A health care facility can purchase new assets such as computers. Fixed assets will increase, which will also increase their liabilities or cash. The values of liabilities and net assets added together equal the value of assets. This equation balances financial sheets all the time. The values in liabilities, net assets, and assets varies in relation to a constantly changing health care world. Health care organizations have a large number of transactions. Hospitals usually categorize their transactions for better uniformity (Cleverly, Song, & Cleverly, 2011). Cost Valuation
Cost valuation is the process of estimating the values of goods. Cost valuations can be done on assets, such as investments, business, enterprises, or intangible assets. Cost valuation is the preferred method for accounts because it is more objective. On financial statements, accountants list the value of assets and liabilities as the value of when they were first purchased. This practice can be misleading because these assets will not equal the amount of money obtained if the assets were sold. Health care organizations use cost valuation to determine the full cost of providing services to clients.
For management to make sound decisions, the full cost must be known at all levels, including department, patient, and procedure (Cleverly, Song, & Cleverly, 2011). Stable Monetary Unit Globalization has help to create accessibility to more people including businesses. Businesses can accept payment for services in several currencies while conducting business around the world. Using the same currency is necessary so accounts remain orderly. Currencies exchanged in the open market hold their stable monetary unit. Inflation and the changing rate of currencies do not take effect.
Accountants do not adjust accounts for inflation so the purchasing power of the dollar is not lost. For example, health care organizations may have a huge cash deficit if their rates are set to historical cost depreciation when it is time for the asset to be replaced. This is why most health care organizations do not use an increased replacement cost in their reports. Accountants report assets as dollar amounts. Balance sheets will not have any assets listed that cannot be reported in dollar amounts (Cleverly, Song, & Cleverly, 2011). Conclusion
GAAP is a collection of standards that allows potential investors to have a dependable view of an institution’s financial status. The above set of principles ensures organizations are consistent with their reporting measures. GAAP has been developing for years and will change with the environment. When individuals understand the basics and significance of financial accountability using GAAP, they understand the procedures and rules that define accepted accounting practice. These general principles need to be applied and practiced in detail.

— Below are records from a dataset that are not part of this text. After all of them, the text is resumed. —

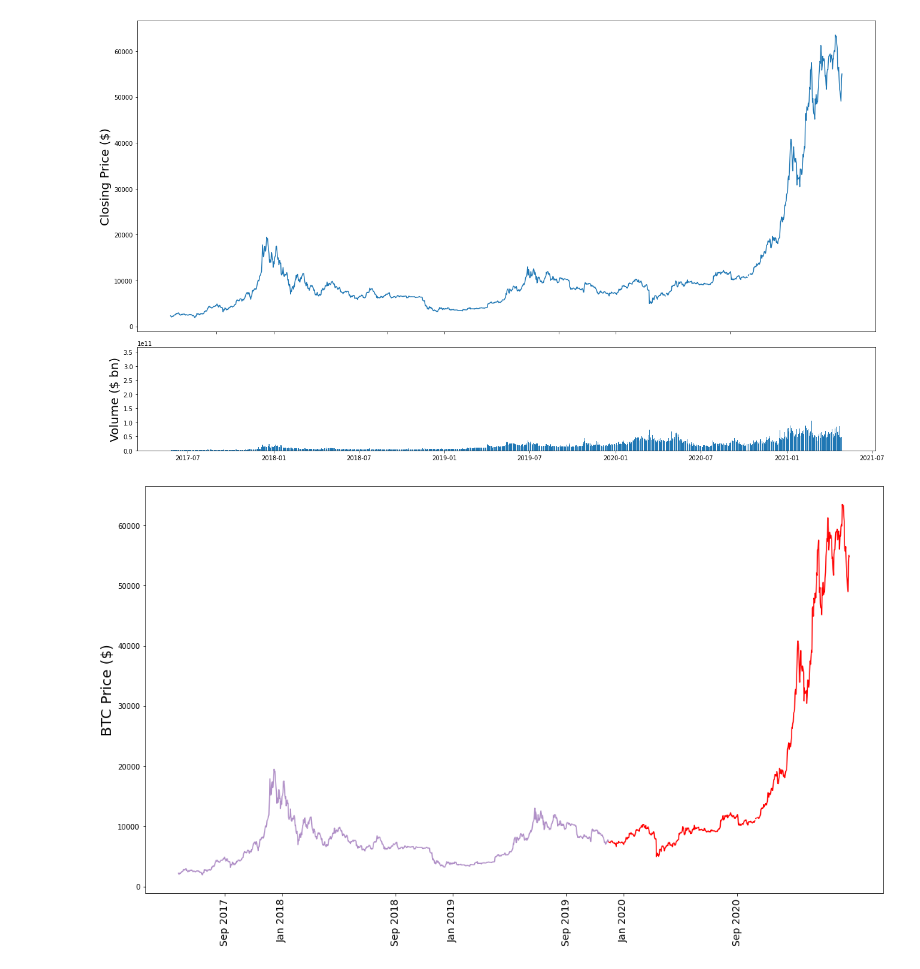
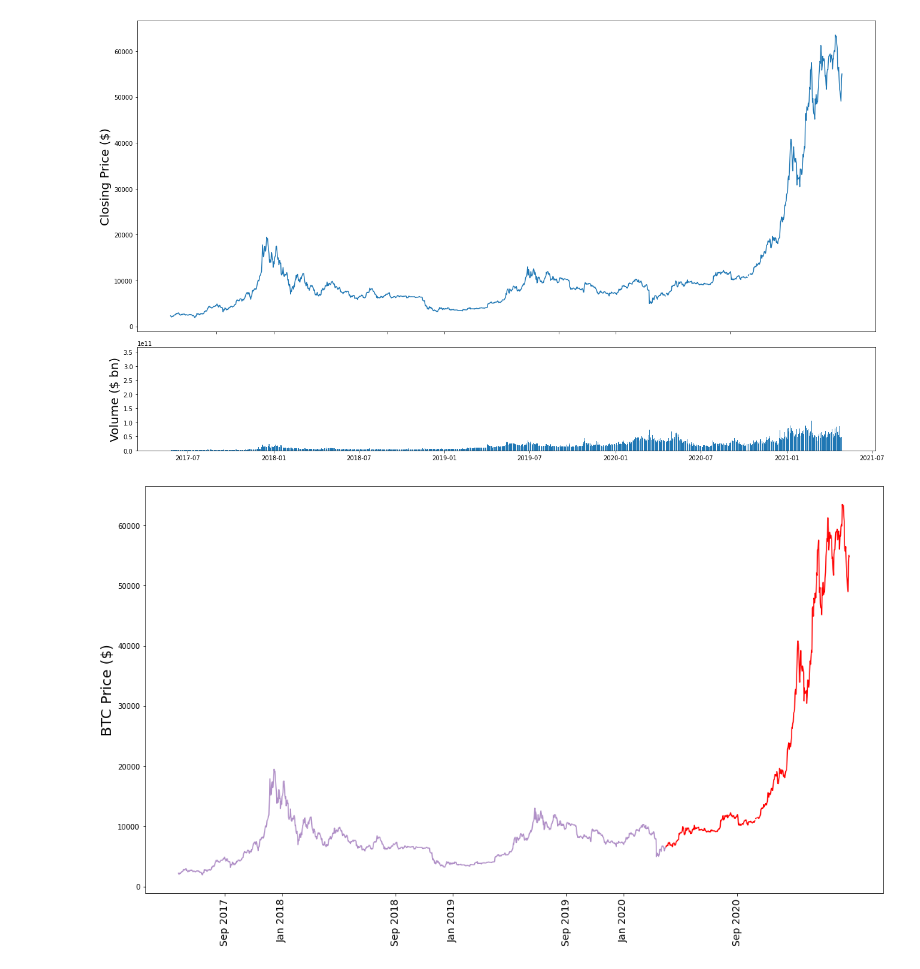
Before and after one commit to teoad95/Deep-learning-Cryptocurrency-price-prediction, a Jupyter notebook: BTC_price_prediction_with_social_media_data.ipynb, the cells around one changed output. Drawn from its saved outputs; the diff is of its cells as text; code cells hidden in the pictures.

```diff
--- a/BTC_price_prediction_with_social_media_data.ipynb
+++ b/BTC_price_prediction_with_social_media_data.ipynb
@@ -98,21 +70,21 @@ plt.show()
 # %% [output]
 [figure]
 # %%
-split_date = '2019-12-01'
+split_date = '2020-04-01'
 fig, (ax2) = plt.subplots(1,1)
 ax2.set_xticks([datetime.date(i,j,1) for i in range(2013,2021) for j in [1,9]])
 ax2.set_xticklabels([datetime.date(i,j,1).strftime('%b %Y')  for i in range(2013,2021) for j in [1,9]])
 ax2.plot(dataset[dataset.index < split_date].index,
          dataset[dataset.index < split_date]['Close'],
          color='#B08FC7')
 ax2.plot(dataset[dataset.index >= split_date].index,
          dataset[dataset.index >= split_date]['Close'], color='red')
 ax2.set_ylabel('BTC Price ($)',fontsize=20)
 fig.set_size_inches(18.5, 10.5)
 plt.xticks(fontsize=14, rotation=90)
 plt.show()
 # %% [output]
-[figure, old version]
+[figure, new version]
 # %%
 kwargs = {'day_diff': lambda x: (x['Close']-x['Open'])/x['Open'],
           'volatility': lambda x: (x['High']- x['Low'])/(x['Open'])}
```
Also changed, not shown: parts of 13 cells of this notebook.
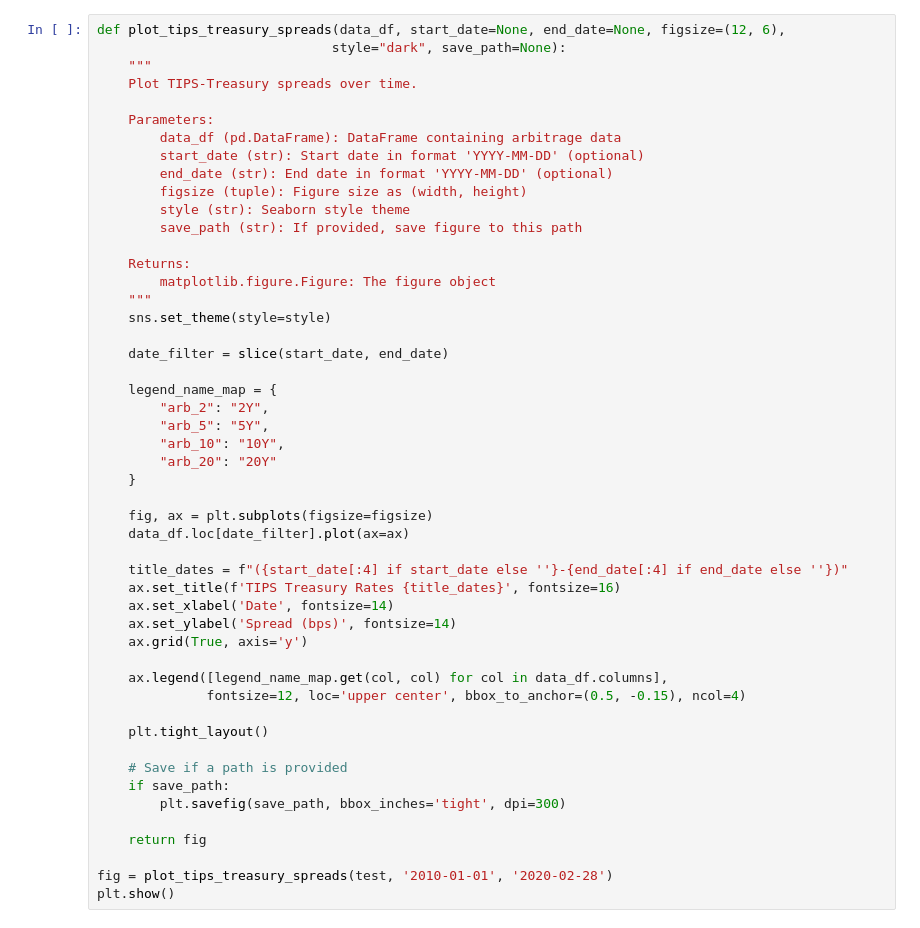
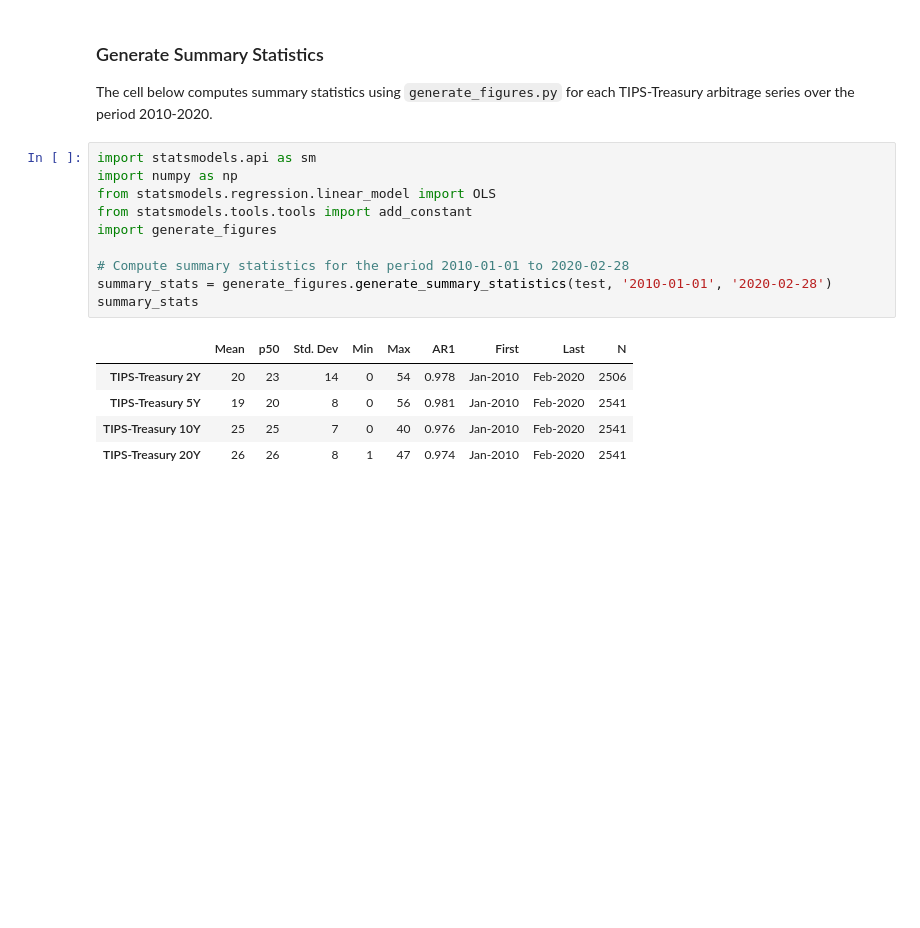
Before and after one commit to jmbejara/p14_tips_treasury_arb, a Jupyter notebook: src/arb_replication.ipynb, the cells around one changed output. Drawn from its saved outputs; the diff is of its cells as text; blank space fills up the shorter version.

```diff
--- a/src/arb_replication.ipynb
+++ b/src/arb_replication.ipynb
@@ -119,50 +93,20 @@ def generate_summary_statistics(test_df, start_date=None, end_date=None):
-# %%
-def plot_tips_treasury_spreads(data_df, start_date=None, end_date=None, figsize=(12, 6),
-                              style="dark", save_path=None):
-    """
-    Plot TIPS-Treasury spreads over time.
-
-    Parameters:
-        data_df (pd.DataFrame): DataFrame containing arbitrage data
-        start_date (str): Start date in format 'YYYY-MM-DD' (optional)
-        end_date (str): End date in format 'YYYY-MM-DD' (optional)
-        figsize (tuple): Figure size as (width, height)
-        style (str): Seaborn style theme
-        save_path (str): If provided, save figure to this path
-
-    Returns:
-        matplotlib.figure.Figure: The figure object
-    """
-    sns.set_theme(style=style)
-
-    date_filter = slice(start_date, end_date)
-
-    legend_name_map = {
-        "arb_2": "2Y",
-        "arb_5": "5Y",
-        "arb_10": "10Y",
-        "arb_20": "20Y"
-    }
-
-    fig, ax = plt.subplots(figsize=figsize)
-    data_df.loc[date_filter].plot(ax=ax)
-
-    title_dates = f"({start_date[:4] if start_date else ''}-{end_date[:4] if end_date else ''})"
-    ax.set_title(f'TIPS Treasury Rates {title_dates}', fontsize=16)
-    ax.set_xlabel('Date', fontsize=14)
-    ax.set_ylabel('Spread (bps)', fontsize=14)
-    ax.grid(True, axis='y')
-
-    ax.legend([legend_name_map.get(col, col) for col in data_df.columns],
-              fontsize=12, loc='upper center', bbox_to_anchor=(0.5, -0.15), ncol=4)
-
-    plt.tight_layout()
-
-    # Save if a path is provided
-    if save_path:
-        plt.savefig(save_path, bbox_inches='tight', dpi=300)
-
-    return fig
-
-fig = plot_tips_treasury_spreads(test, '2010-01-01', '2020-02-28')
-plt.show()
+# %% [markdown]
+### Generate Summary Statistics
+
+The cell below computes summary statistics using `generate_figures.py` for each TIPS-Treasury arbitrage series over the period 2010-2020.
+# %%
+import statsmodels.api as sm
+import numpy as np
+from statsmodels.regression.linear_model import OLS
+from statsmodels.tools.tools import add_constant
+import generate_figures
+
+# Compute summary statistics for the period 2010-01-01 to 2020-02-28
+summary_stats = generate_figures.generate_summary_statistics(test, '2010-01-01', '2020-02-28')
+summary_stats
+# %% [output]
+|  | Mean | p50 | Std. Dev | Min | Max | AR1 | First | Last | N |
+| TIPS-Treasury 2Y | 20 | 23 | 14 | 0 | 54 | 0.978 | Jan-2010 | Feb-2020 | 2506 |
+| TIPS-Treasury 5Y | 19 | 20 | 8 | 0 | 56 | 0.981 | Jan-2010 | Feb-2020 | 2541 |
+| TIPS-Treasury 10Y | 25 | 25 | 7 | 0 | 40 | 0.976 | Jan-2010 | Feb-2020 | 2541 |
+| TIPS-Treasury 20Y | 26 | 26 | 8 | 1 | 47 | 0.974 | Jan-2010 | Feb-2020 | 2541 |
```
Also changed, not shown: parts of 20 cells of this notebook.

In addition, these procedures were created to provide standards to measure financial accountability of any organization. Most significantly these principles are the frameworks used to address the specific needs of a health care institution’s financial department. References Bradford, T. (2007, August). An Explanation of Generally Accepted Accounting Principles (GAAP). Accounting by Suite 101. Retrieved from http://www. suite101. com/content/what-is-gaap-a28142 Cleverly, W. O. , Song, P. H. , & Cleverly, J. O. (2011). Essentials of health care finance (7th ed. ). Sudbury, MA: Jones and Bartlett Learning.